EU's "Carbon Border Adjustment Mechanism" (CBAM)

Taipei, Taiwan---In response to the global climate crisis, the European Commission introduced the European Green Deal in 2019, outlining phased goals for Europe's carbon reduction plan. The aim is to achieve a 55% reduction in greenhouse gas emissions by 2030 compared to 1990 levels. The EU also plans to achieve climate neutrality by 2050.

As part of this effort, the European Commission proposed in 2021 a "Fit for 55" package of 12 related measures to ensure that various sectors such as energy, construction, transportation, and others align with the EU's carbon reduction goals.

The "Carbon Border Adjustment Mechanism" (CBAM) is a critical component of the Fit for 55 package. Its purpose is to prevent the "carbon leakage" (relocating industrial operations to countries with less stringent carbon regulations) and undermining carbon reduction efforts in the EU. CBAM aims to ensure equal treatment for domestic and imported goods while encouraging producers in non-EU countries to make their production processes more environmentally friendly, ultimately contributing to the global fight against climate change.

CBAM is designed to mirror the EU Emission Trading System (EU ETS). The design of CBAM is in full compliance with the rules of the World Trade Organization (WTO).

CBAM has been gradually implemented since October of this year, and during the transition period, which runs to the end of 2025, CBAM's regulations will apply only to six energy-intensive sectors industries: cement, steel, aluminium, fertilizers, hydrogen, and electricity. During this transition period, EU importers are required to submit relevant reports and are not obligated to pay any fees or purchase certificates. The information collected from importers during the transition period will not be used for enforcement; it will only serve as basis for analysis.

Starting from 1 January 2026, when CBAM enters definitive stage, EU importers will be required to purchase CBAM certificates, and the price of these certificates will be based on the average auction price of the EU ETS allowances. Non-EU manufacturers who have already paid a carbon price in their own country can deduct the corresponding costs from CBAM certificates.

To ensure the reliability of reported information, after 2026 verification of emission levels will be carried out by independent verification organizations accredited under EU regulations.

For more information and details about CBAM regulations and the reporting system, please visit the European Commission's Customs and Taxation website at https://taxation-customs.ec.europa.eu/carbon-border-adjustment-mechanism_en

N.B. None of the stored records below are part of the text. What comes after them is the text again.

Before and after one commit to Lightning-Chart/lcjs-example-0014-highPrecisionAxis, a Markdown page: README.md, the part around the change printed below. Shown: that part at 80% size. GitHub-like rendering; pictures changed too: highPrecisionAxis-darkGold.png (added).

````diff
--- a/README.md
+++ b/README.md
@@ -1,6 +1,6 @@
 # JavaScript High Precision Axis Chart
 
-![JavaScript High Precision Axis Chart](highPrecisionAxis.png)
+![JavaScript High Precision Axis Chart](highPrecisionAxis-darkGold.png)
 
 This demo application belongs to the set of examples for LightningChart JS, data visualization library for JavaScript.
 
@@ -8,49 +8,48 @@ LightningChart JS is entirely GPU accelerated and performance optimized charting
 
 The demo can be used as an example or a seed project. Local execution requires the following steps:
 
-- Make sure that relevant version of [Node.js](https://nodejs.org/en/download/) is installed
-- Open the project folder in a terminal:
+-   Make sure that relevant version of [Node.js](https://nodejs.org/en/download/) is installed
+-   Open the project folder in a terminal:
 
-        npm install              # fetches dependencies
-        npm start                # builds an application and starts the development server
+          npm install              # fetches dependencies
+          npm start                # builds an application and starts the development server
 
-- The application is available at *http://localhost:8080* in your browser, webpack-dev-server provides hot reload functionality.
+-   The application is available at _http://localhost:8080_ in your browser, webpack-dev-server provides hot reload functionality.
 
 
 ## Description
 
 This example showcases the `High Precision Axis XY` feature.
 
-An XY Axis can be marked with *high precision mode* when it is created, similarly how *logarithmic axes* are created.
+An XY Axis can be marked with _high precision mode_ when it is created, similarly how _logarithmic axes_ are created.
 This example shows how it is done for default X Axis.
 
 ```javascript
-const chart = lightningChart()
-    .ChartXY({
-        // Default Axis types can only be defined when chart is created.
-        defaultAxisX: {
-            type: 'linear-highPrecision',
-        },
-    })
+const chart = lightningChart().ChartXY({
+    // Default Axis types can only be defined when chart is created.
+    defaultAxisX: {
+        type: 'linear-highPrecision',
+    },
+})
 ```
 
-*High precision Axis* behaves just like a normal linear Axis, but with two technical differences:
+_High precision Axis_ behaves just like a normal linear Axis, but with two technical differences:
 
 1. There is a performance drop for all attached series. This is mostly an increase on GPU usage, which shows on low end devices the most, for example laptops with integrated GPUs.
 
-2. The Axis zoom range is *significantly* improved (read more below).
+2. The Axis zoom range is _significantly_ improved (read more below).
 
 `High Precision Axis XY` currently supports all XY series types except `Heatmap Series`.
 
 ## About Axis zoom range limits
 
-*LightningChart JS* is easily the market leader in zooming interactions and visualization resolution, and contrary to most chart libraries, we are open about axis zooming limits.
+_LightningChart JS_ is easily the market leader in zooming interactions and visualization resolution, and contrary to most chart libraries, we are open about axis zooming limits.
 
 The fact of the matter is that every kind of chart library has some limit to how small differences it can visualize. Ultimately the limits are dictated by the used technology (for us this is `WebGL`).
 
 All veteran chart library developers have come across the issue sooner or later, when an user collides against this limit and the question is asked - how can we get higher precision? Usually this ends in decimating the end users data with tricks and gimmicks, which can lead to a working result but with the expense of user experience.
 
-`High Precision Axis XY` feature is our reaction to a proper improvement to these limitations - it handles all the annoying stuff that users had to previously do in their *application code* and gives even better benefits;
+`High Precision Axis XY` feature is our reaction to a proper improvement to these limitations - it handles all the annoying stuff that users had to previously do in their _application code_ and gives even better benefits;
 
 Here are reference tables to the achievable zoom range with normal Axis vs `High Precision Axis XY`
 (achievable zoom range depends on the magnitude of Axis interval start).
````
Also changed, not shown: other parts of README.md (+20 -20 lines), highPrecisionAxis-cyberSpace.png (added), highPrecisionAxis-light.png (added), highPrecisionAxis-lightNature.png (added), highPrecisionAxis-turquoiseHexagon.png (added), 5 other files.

For online learning courses related to CBAM, please visit the European Commission's Customs & Tax EU Learning Portal at https://customs-taxation.learning.europa.eu/.